Dried oreganoHas a much stronger flavor than fresh oregano
Dried thymeHas a much milder flavor than fresh thyme

Thyme is the herb closest to oregano in terms of flavor, but this is true only when comparing fresh oregano to fresh thyme. Dried oregano has a much stronger flavor than fresh oregano, and dried thyme has a much milder flavor than fresh thyme, so the flavor profiles differ when using dried herbs.

In terms of recipes, you can use oregano in various dishes, including tomato-based sauces, roasted vegetables, and grilled meats. It is also a key ingredient in classic Greek dishes like moussaka and spanakopita. Thyme is often used in slow-cooked dishes like stews and casseroles and can also be used to season roasted vegetables, chicken, fish, poultry, potatoes, and stuffing.

Is oregano similar to basil?

While oregano resembles basil somewhat, it’s more related to mint, which is no surprise, given that it is a member of the mint family.

Oregano has a slightly bitter, intense flavor with a hint of sweetness and a warm aroma. In contrast, basil is intensely sweet (because it has a lot of linalool), with a slightly peppery flavor, a hint of anise, and a fresh, herbal aroma.

You can use fresh and dried basil and oregano in Italian dishes, but be mindful of the recipe. Oregano is often used in tomato-based pasta, pizza sauces, and grilled meats, while basil is more common in pasta dishes, salads, and soups.

Specifically, if you use basil instead of oregano in a tomato sauce, the sauce will have a sweeter, more aromatic flavor profile.

Alexandra
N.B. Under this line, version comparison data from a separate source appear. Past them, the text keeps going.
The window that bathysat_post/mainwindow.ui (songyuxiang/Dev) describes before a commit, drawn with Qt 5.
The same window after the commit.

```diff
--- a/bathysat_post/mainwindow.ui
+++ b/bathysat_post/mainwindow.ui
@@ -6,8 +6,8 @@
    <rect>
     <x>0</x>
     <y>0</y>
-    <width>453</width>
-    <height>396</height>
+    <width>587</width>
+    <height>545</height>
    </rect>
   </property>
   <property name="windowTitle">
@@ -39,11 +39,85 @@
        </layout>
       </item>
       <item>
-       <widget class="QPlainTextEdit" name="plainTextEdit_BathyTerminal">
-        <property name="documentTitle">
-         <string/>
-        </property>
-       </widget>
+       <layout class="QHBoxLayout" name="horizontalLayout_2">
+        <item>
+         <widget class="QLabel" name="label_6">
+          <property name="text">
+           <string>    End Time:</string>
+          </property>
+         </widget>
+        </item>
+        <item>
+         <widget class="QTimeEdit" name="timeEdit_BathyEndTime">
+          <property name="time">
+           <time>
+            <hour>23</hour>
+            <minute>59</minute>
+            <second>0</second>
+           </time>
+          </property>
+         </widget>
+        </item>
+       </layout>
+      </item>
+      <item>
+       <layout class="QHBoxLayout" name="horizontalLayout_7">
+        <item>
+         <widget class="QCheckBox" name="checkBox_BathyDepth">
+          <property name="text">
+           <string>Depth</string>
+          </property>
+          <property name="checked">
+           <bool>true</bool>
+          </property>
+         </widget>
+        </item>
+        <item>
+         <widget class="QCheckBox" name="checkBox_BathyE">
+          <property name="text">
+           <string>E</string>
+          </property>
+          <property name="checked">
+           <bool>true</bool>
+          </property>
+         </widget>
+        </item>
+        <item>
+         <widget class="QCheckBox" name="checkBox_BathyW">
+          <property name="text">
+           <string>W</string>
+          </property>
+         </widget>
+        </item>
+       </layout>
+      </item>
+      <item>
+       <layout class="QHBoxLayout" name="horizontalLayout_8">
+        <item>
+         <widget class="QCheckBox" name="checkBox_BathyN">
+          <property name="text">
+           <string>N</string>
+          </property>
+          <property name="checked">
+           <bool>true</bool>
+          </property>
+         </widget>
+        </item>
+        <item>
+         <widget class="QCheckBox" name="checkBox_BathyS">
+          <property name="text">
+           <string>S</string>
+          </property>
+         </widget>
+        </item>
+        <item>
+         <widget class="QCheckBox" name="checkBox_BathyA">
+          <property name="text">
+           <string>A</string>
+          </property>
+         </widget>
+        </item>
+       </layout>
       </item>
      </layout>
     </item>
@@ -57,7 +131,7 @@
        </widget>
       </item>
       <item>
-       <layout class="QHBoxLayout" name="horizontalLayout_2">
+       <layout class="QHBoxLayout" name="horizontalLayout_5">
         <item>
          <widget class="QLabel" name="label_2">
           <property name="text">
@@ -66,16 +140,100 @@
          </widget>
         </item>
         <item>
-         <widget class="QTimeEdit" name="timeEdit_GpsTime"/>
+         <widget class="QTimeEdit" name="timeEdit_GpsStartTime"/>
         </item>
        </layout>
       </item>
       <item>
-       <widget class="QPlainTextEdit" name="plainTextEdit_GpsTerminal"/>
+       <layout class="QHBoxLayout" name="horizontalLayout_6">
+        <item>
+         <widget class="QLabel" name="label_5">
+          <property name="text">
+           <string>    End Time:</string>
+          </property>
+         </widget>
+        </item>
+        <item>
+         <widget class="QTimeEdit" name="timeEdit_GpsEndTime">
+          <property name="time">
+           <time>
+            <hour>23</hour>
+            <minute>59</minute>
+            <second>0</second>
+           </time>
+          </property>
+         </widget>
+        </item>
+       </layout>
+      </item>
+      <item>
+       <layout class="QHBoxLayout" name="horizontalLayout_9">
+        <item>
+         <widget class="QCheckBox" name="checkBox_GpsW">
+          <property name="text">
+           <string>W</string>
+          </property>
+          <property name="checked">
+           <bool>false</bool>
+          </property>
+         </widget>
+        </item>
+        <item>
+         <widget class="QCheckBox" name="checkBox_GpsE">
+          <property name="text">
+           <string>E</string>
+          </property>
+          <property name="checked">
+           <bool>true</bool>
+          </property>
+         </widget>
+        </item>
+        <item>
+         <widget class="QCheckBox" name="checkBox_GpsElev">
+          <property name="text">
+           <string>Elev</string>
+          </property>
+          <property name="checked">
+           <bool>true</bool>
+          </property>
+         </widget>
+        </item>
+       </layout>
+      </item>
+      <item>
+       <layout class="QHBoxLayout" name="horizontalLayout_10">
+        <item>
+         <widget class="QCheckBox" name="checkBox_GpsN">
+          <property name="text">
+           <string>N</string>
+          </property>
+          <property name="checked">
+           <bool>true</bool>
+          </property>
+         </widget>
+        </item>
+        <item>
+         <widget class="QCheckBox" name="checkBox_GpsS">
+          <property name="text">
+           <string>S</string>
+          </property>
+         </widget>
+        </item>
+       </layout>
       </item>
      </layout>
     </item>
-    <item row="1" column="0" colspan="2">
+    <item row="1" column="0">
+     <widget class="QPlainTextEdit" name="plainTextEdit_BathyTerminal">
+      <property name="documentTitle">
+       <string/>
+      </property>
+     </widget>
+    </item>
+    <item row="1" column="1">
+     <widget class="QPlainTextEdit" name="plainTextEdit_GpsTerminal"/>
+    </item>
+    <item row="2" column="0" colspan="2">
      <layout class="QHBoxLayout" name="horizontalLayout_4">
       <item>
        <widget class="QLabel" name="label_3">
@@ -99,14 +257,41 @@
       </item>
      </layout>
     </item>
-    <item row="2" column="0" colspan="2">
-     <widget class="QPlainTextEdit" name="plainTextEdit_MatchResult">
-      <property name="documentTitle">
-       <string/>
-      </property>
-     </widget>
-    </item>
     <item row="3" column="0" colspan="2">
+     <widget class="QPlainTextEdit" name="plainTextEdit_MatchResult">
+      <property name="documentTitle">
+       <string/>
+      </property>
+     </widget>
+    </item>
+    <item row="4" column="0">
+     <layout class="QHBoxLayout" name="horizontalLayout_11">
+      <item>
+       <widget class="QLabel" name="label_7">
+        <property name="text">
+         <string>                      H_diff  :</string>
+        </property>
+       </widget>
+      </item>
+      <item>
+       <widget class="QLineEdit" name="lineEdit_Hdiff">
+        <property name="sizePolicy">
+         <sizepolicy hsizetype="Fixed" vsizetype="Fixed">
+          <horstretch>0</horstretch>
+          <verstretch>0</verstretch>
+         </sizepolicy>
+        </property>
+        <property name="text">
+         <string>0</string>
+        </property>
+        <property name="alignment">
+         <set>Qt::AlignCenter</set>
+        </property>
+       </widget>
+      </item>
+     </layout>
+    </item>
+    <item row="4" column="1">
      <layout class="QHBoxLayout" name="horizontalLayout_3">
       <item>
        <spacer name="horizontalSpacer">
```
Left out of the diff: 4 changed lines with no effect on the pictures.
Alexandra is a passionate writer with a deep appreciation for food - not just as nourishment but as an expression of culture, a reflection of history, and a celebration of life. She knows that everything in life requires a little spice - and gets a kick (get it?) every time she achieves the perfect combination of heat and depth.

Recent Posts